Juliette Kayyem, who served as assistant secretary for Homeland Security under President Barack Obama, joined Boston Public Radio to explain what Uvalde families are going through in the aftermath of the attack, and to discuss what she thinks must change to prevent future mass shootings.

“[When we call] him a 'shooter' rather than a 'gunman,' we've taken 'gun' out of the activity,” Kayyem said. “'Killed' rather than 'hunted' or 'murdered.' We sanitized these. I think part of that is because we're so familiar with them.”

The shooting comes less than two weeks after a gunman killed 10 people at a grocery store in Buffalo, New York. The suspect in that attack allegedly published a screed containing white supremacist views before the shooting in the predominantly Black neighborhood.

Kayyem, who recently published a book on dealing with disasters, explained how parents wait hours to be reunited with their children after a school shooting. Those who do not find their children either safely evacuated or in a hospital are then taken into a room and notified of their kids’ deaths. Because of the damage such weapons can inflict upon young children, parents are asked to either visually identify bodies or provide DNA samples.

“The authorities have to go back to the families and take swabs of family members, get an orange juice glass that maybe the kid left behind, a hairbrush, a toothbrush, to now identify who the kid is — because the children would not be identifiable, at least to authorities,” Kayyem said. “What's their distinguishing trait that only I would know if I was asked to have to identify [my child] and they were unidentifiable?”

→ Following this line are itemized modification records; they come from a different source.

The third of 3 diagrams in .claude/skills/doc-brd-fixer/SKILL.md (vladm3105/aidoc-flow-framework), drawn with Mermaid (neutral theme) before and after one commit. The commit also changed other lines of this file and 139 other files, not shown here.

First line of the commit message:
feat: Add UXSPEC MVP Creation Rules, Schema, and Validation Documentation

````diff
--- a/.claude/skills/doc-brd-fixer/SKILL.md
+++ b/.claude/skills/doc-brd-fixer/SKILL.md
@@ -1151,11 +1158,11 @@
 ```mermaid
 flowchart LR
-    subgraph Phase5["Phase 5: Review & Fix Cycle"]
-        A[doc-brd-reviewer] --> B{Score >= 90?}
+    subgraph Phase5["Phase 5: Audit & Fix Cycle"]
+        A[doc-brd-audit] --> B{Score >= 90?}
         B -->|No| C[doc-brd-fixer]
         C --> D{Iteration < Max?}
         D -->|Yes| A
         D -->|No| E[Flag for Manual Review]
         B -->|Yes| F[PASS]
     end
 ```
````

She warned against glossing over difficult details, like the damage that bullets do to a child's body.

“If we sanitize that part, we will learn nothing,” Kayyem said. “That's what was happening to 19 families last night.”

Kayyem also called for policy changes to prevent future mass shootings, including mandatory background checks, raising the legal age to purchase a gun from 18 to 21, and monitoring people who buy large quantities of ammunition.

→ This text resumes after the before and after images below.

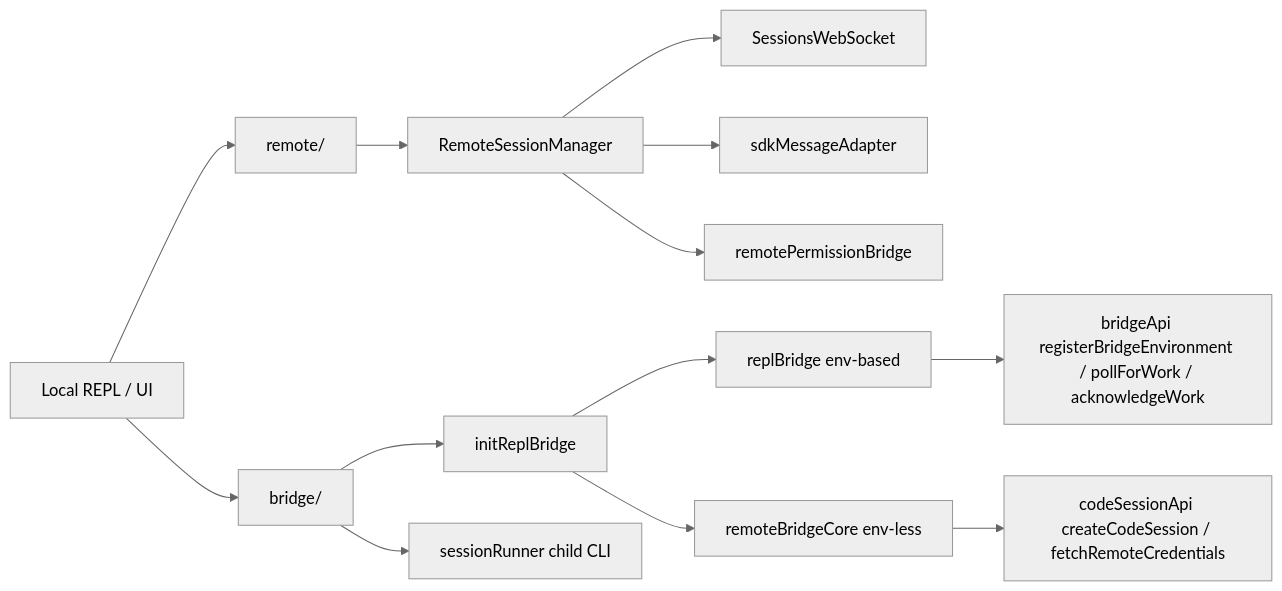
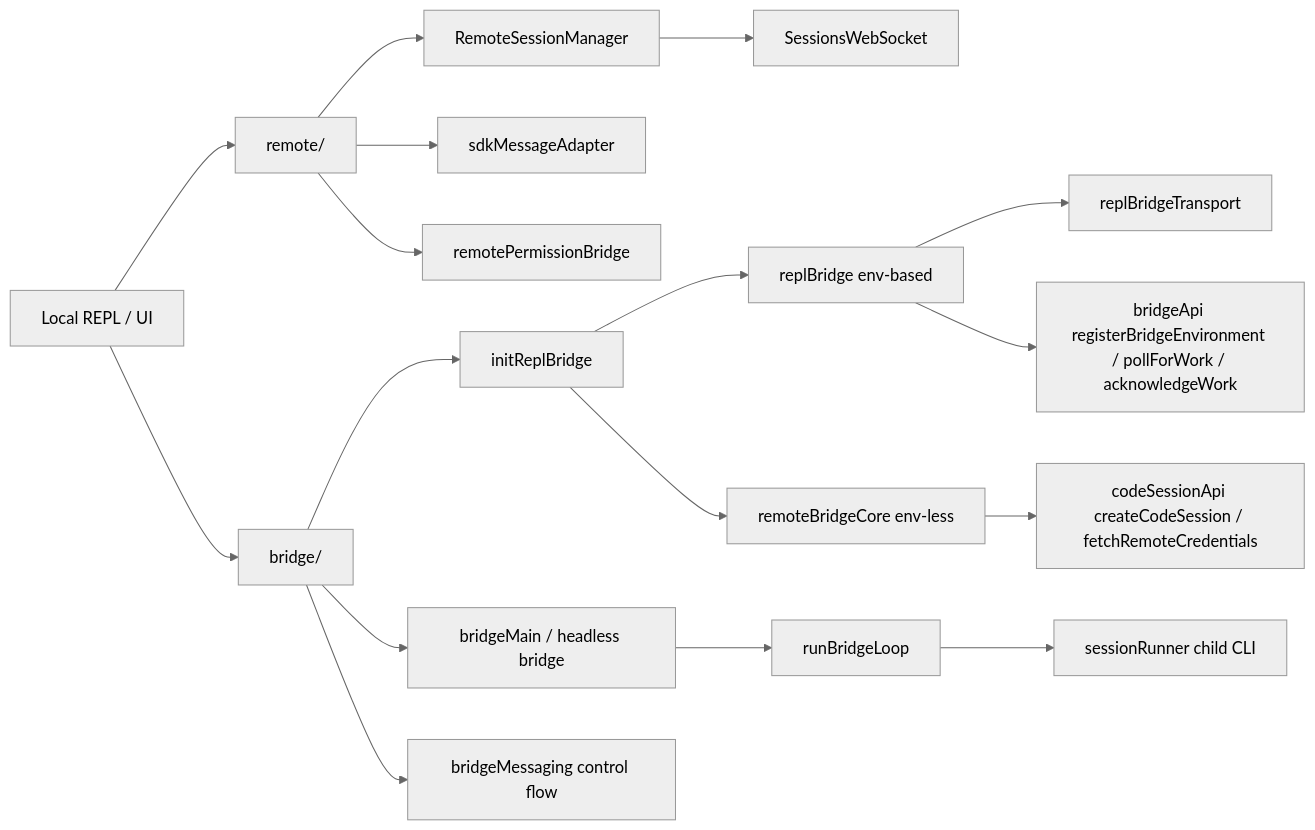
Before and after one commit to Boulea7/ClaudeCode-Source-DeepDive: the diagram in MODULES/07-remote-session-bridge-and-sdk/DEEP/README.md, drawn with Mermaid (neutral theme). The commit also changed other lines of this file and 4 other files, not shown here.

````diff
--- a/MODULES/07-remote-session-bridge-and-sdk/DEEP/README.md
+++ b/MODULES/07-remote-session-bridge-and-sdk/DEEP/README.md
@@ -196,16 +198,20 @@
 ```mermaid
 flowchart LR
     A[Local REPL / UI] --> B[remote/]
     B --> C[RemoteSessionManager]
     C --> D[SessionsWebSocket]
-    C --> E[sdkMessageAdapter]
-    C --> F[remotePermissionBridge]
+    B --> E[sdkMessageAdapter]
+    B --> F[remotePermissionBridge]
 
     A --> G[bridge/]
     G --> H[initReplBridge]
     H --> I[replBridge env-based]
     H --> J[remoteBridgeCore env-less]
+    I --> N[replBridgeTransport]
     I --> K[bridgeApi registerBridgeEnvironment / pollForWork / acknowledgeWork]
     J --> L[codeSessionApi createCodeSession / fetchRemoteCredentials]
-    G --> M[sessionRunner child CLI]
+    G --> M[bridgeMain / headless bridge]
+    M --> O[runBridgeLoop]
+    O --> P[sessionRunner child CLI]
+    G --> Q[bridgeMessaging control flow]
 ```
````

“If Google knows that I'm ordering more of, I don't know, Tylenol, I'll start to get lots of advertisements about trying to destress or something,” she said. “We can monitor purchases of highly violent things.”

Kayyem also said she does not think increased defense in schools, a common refrain by Republicans, will make a difference. During the Buffalo shooting, a former police officer turned security guard was killed in a failed attempt to stop the suspect, who was wearing body armor. In Uvalde, officials said a school district officer and two police officers were shot attempting to stop the gunman before he entered the school.

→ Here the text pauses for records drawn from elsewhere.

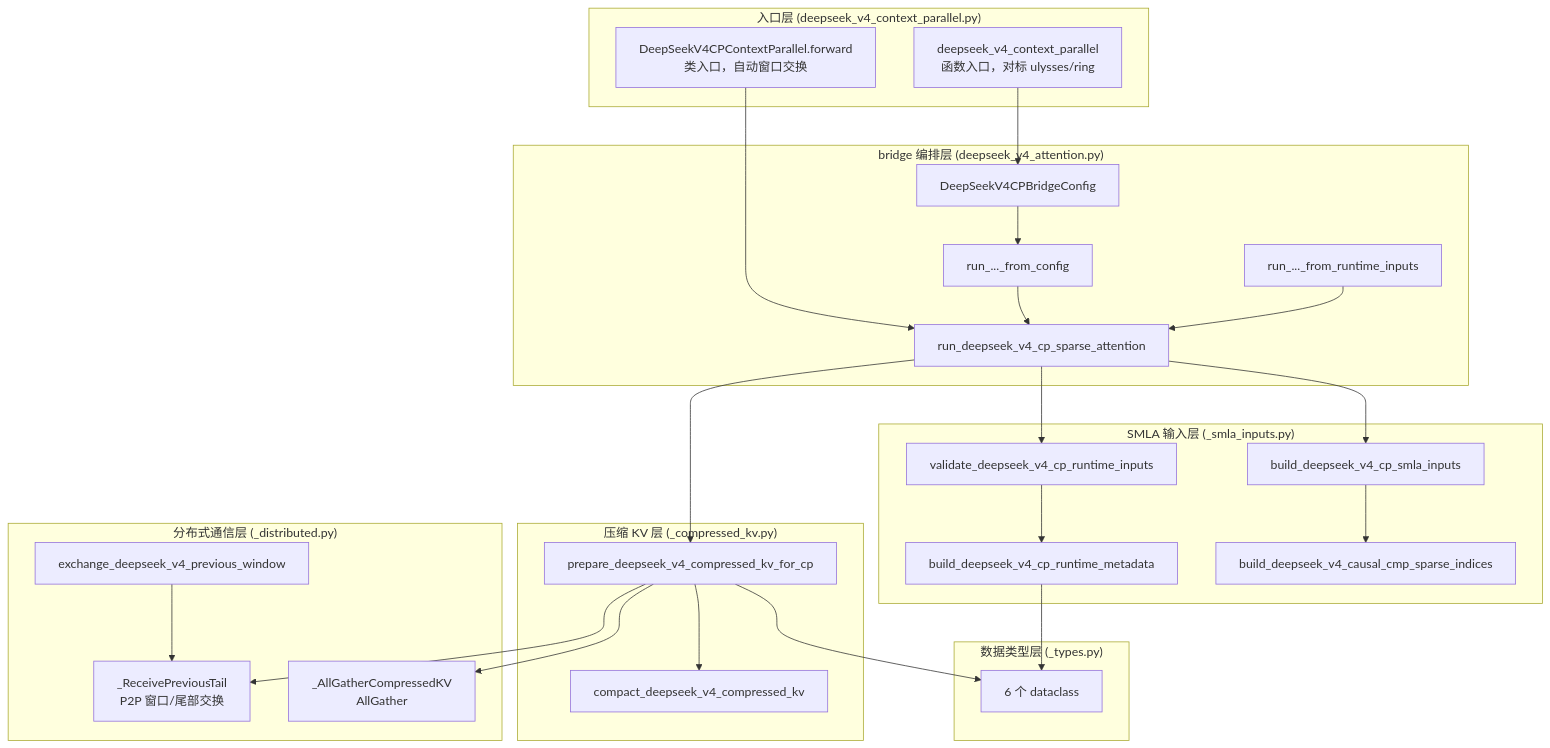
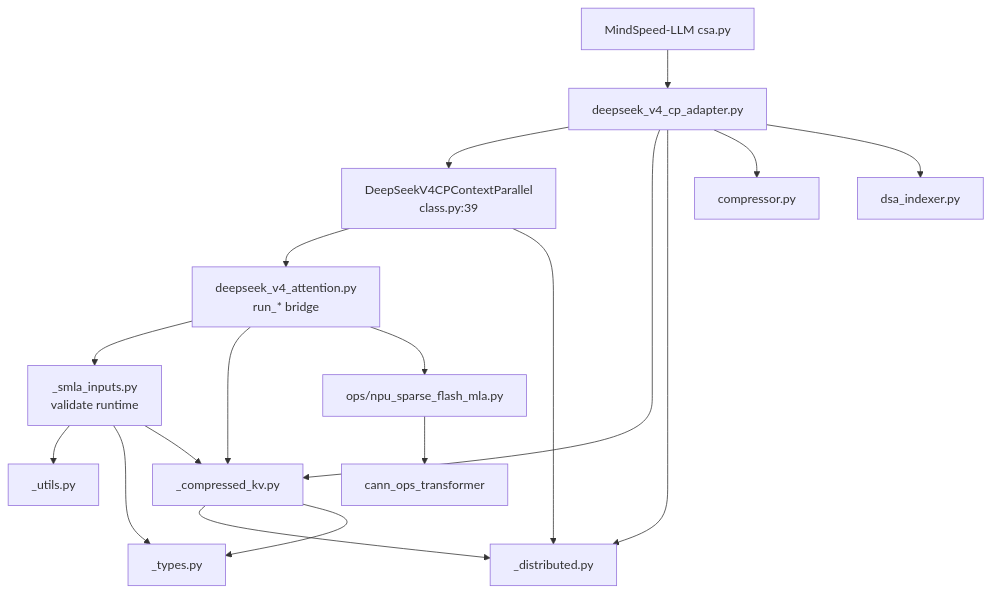
One commit to ChemLez/Megatron-Note changed the third of 13 diagrams in features/context_parallel/chapter-03-mindspeed-deepseek-v4-context-parallel.md. Above: the diagram before and after it, drawn with Mermaid. The commit also changed other lines of this file and 1 other file, not shown here.

Commit message:
docs: refresh DeepSeek V4 CP archive note

````diff
--- a/features/context_parallel/chapter-03-mindspeed-deepseek-v4-context-parallel.md
+++ b/features/context_parallel/chapter-03-mindspeed-deepseek-v4-context-parallel.md
@@ -264,52 +270,20 @@
 ```mermaid
 flowchart TB
-    subgraph Entry["入口层 (deepseek_v4_context_parallel.py)"]
-        A["DeepSeekV4CPContextParallel.forward<br/>类入口，自动窗口交换"]
-        B["deepseek_v4_context_parallel<br/>函数入口，对标 ulysses/ring"]
-    end
-
-    subgraph Bridge["bridge 编排层 (deepseek_v4_attention.py)"]
-        C["run_deepseek_v4_cp_sparse_attention"]
-        D["DeepSeekV4CPBridgeConfig"]
-        E["run_..._from_config"]
-        F["run_..._from_runtime_inputs"]
-    end
-
-    subgraph SMLA["SMLA 输入层 (_smla_inputs.py)"]
-        G["build_deepseek_v4_cp_runtime_metadata"]
-        H["validate_deepseek_v4_cp_runtime_inputs"]
-        I["build_deepseek_v4_cp_smla_inputs"]
-        J["build_deepseek_v4_causal_cmp_sparse_indices"]
-    end
-
-    subgraph Compress["压缩 KV 层 (_compressed_kv.py)"]
-        K["prepare_deepseek_v4_compressed_kv_for_cp"]
-        L["compact_deepseek_v4_compressed_kv"]
-    end
-
-    subgraph Comm["分布式通信层 (_distributed.py)"]
-        M["_ReceivePreviousTail<br/>P2P 窗口/尾部交换"]
-        N["_AllGatherCompressedKV<br/>AllGather"]
-        O["exchange_deepseek_v4_previous_window"]
-    end
-
-    subgraph Types["数据类型层 (_types.py)"]
-        T["6 个 dataclass"]
-    end
-
-    A --> C
-    B --> D --> E
-    E --> C
-    F --> C
-    C --> H
-    C --> K
-    K --> M
-    K --> N
-    K --> L
-    C --> I
-    I --> J
-    H --> G
-    O --> M
-    G --> T
-    K --> T
+    Entry["DeepSeekV4CPContextParallel\nclass.py:39"] --> Bridge["deepseek_v4_attention.py\nrun_* bridge"]
+    Entry --> Dist["_distributed.py"]
+    Bridge --> Valid["_smla_inputs.py\nvalidate runtime"]
+    Bridge --> CKV["_compressed_kv.py"]
+    Bridge --> Op["ops/npu_sparse_flash_mla.py"]
+    CKV --> Dist
+    CKV --> Types["_types.py"]
+    Valid --> Utils["_utils.py"]
+    Valid --> Types
+    Valid --> CKV
+    G2["MindSpeed-LLM csa.py"] --> Adapter["deepseek_v4_cp_adapter.py"]
+    Adapter --> Entry
+    Adapter --> CKV
+    Adapter --> Dist
+    Adapter --> G2Cmp["compressor.py"]
+    Adapter --> Indexer["dsa_indexer.py"]
+    Op --> CANN["cann_ops_transformer"]
 ```
````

“There would probably be more killings because things would get elevated and there would be more guns in schools,” she said. “You're looking at a fortified response that would have to work at the right moment, and you're also assuming that the person is not wearing body armor.”

Kayyem emphasized the extent to which mass shootings are an American problem. The U.S. has more guns than people, and sees higher rates of mass shootings than many other countries.

“I really thought it was important to constantly remind us what a uniquely American thing this is,” Kayyem said. “The U.S. is going to be the leader [in global affairs], and we can't even keep our freaking kids safe in school."